═══ RECORDS FOR PROCESSING

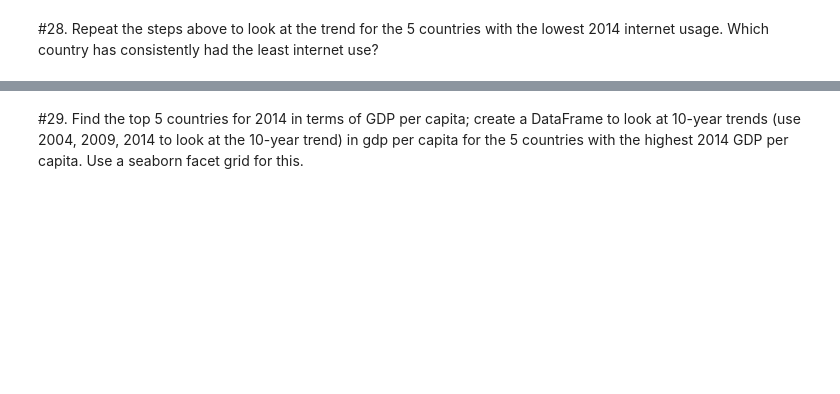
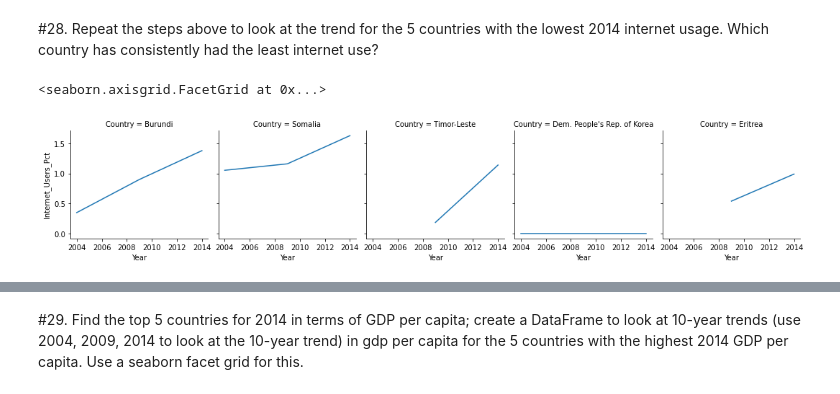
Before and after one commit to NSS-Full-Time-Data-Analytics-8/un_project-officialbubies, a Jupyter notebook: Notebooks/project1_un_data.ipynb, the cells around one changed output, grey strips where cells are left out. Saved outputs shown, nothing was run; the diff lists cells and outputs as text; code cells hidden in the pictures; blank space fills up the shorter version.

```diff
--- a/Notebooks/project1_un_data.ipynb
+++ b/Notebooks/project1_un_data.ipynb
@@ -202,7 +389,10 @@ g.map_dataframe(sns.barplot,x='Year', y='Internet_Users_Pct')
 # %%
 low_5_internet = df_2014.sort_values(ascending=True, by=['Internet_Users_Pct']).head(5)
 
 bottom_5_internet = three_year.loc[three_year.Country.isin(list(low_5_internet.Country))]
 
 g = sns.FacetGrid(bottom_5_internet, col='Country')
-g.map_dataframe(sns.barplot,x='Year', y='Internet_Users_Pct')
+g.map_dataframe(sns.lineplot,x='Year', y='Internet_Users_Pct')
+# %% [output]
+<seaborn.axisgrid.FacetGrid at 0x...>
+[figure, added]
```
Also changed, not shown: parts of 44 cells of this notebook.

══════

Please set the records down again exactly as written. The pictures should not be included.

Before and after one commit to NSS-Full-Time-Data-Analytics-8/un_project-officialbubies, a Jupyter notebook: Notebooks/project1_un_data.ipynb, the cells around one changed output, grey strips where cells are left out. Saved outputs shown, nothing was run; the diff lists cells and outputs as text; code cells hidden in the pictures; blank space fills up the shorter version.

```diff
--- a/Notebooks/project1_un_data.ipynb
+++ b/Notebooks/project1_un_data.ipynb
@@ -202,7 +389,10 @@ g.map_dataframe(sns.barplot,x='Year', y='Internet_Users_Pct')
 # %%
 low_5_internet = df_2014.sort_values(ascending=True, by=['Internet_Users_Pct']).head(5)
 
 bottom_5_internet = three_year.loc[three_year.Country.isin(list(low_5_internet.Country))]
 
 g = sns.FacetGrid(bottom_5_internet, col='Country')
-g.map_dataframe(sns.barplot,x='Year', y='Internet_Users_Pct')
+g.map_dataframe(sns.lineplot,x='Year', y='Internet_Users_Pct')
+# %% [output]
+<seaborn.axisgrid.FacetGrid at 0x...>
+[figure, added]
```
Also changed, not shown: parts of 44 cells of this notebook.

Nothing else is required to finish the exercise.